 Albert Garner, The Prison Epistles (Verse by Verse) (Lakeland, Florida: The Blessed Hope Foundation, 1977). Page 151
 J. Vernon McGee, Thru the Bible with J. Vernon McGee, Vol. V, V vols. (Nashville, Tenn.: Thomas Nelson, 1983). Page 300

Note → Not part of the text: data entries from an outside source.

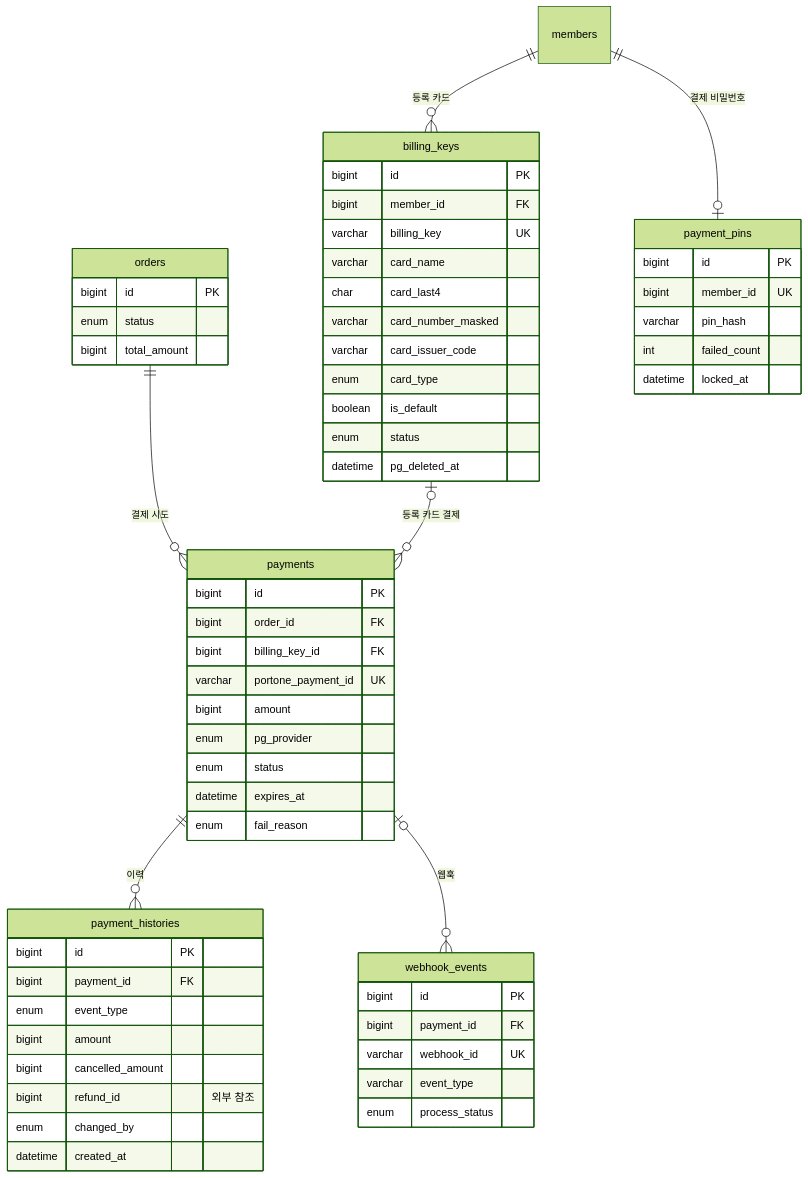
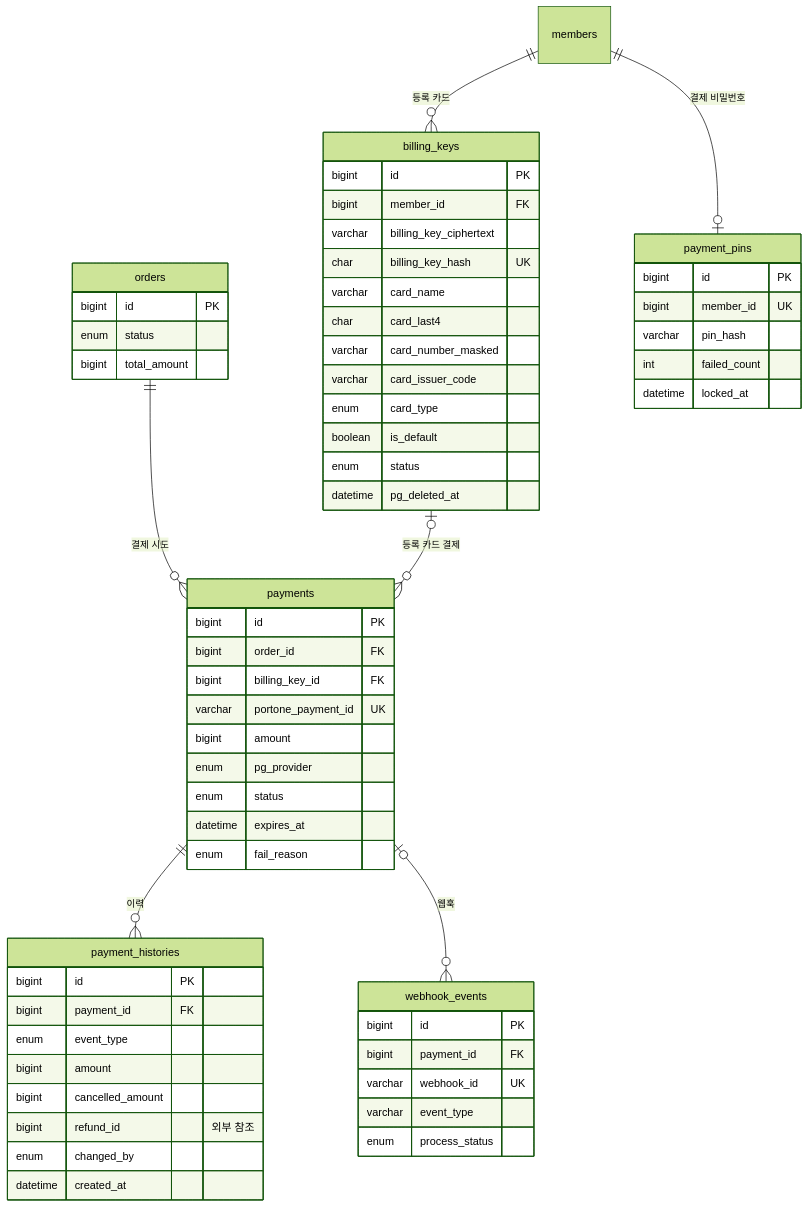
Before and after one commit to sparta-final-4/take-care-of-my-fridge: the seventh of 8 diagrams in docs/database/erd.md, drawn with Mermaid (forest theme). The commit also changed 5 other files, not shown here.

````diff
--- a/docs/database/erd.md
+++ b/docs/database/erd.md
@@ -297,63 +297,64 @@
 ```mermaid
 erDiagram
     orders ||--o{ payments : "결제 시도"
     members ||--o{ billing_keys : "등록 카드"
     members ||--o| payment_pins : "결제 비밀번호"
     billing_keys |o--o{ payments : "등록 카드 결제"
     payments ||--o{ payment_histories : "이력"
     payments |o--o{ webhook_events : "웹훅"
 
     orders {
         bigint id PK
         enum status
         bigint total_amount
     }
     billing_keys {
         bigint id PK
         bigint member_id FK
-        varchar billing_key UK
+        varchar billing_key_ciphertext
+        char billing_key_hash UK
         varchar card_name
         char card_last4
         varchar card_number_masked
         varchar card_issuer_code
         enum card_type
         boolean is_default
         enum status
         datetime pg_deleted_at
     }
     payment_pins {
         bigint id PK
         bigint member_id UK
         varchar pin_hash
         int failed_count
         datetime locked_at
     }
     payments {
         bigint id PK
         bigint order_id FK
         bigint billing_key_id FK
         varchar portone_payment_id UK
         bigint amount
         enum pg_provider
         enum status
         datetime expires_at
         enum fail_reason
     }
     payment_histories {
         bigint id PK
         bigint payment_id FK
         enum event_type
         bigint amount
         bigint cancelled_amount
         bigint refund_id "외부 참조"
         enum changed_by
         datetime created_at
     }
     webhook_events {
         bigint id PK
         bigint payment_id FK
         varchar webhook_id UK
         varchar event_type
         enum process_status
     }
 ```
````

 W. E. Vine, Merrill F. Unger and William White, Vine’s Complete Expository Dictionary of Old and New Testament Words (Nashville, Tennessee: Thomas Nelson, Inc., 1996). Page 314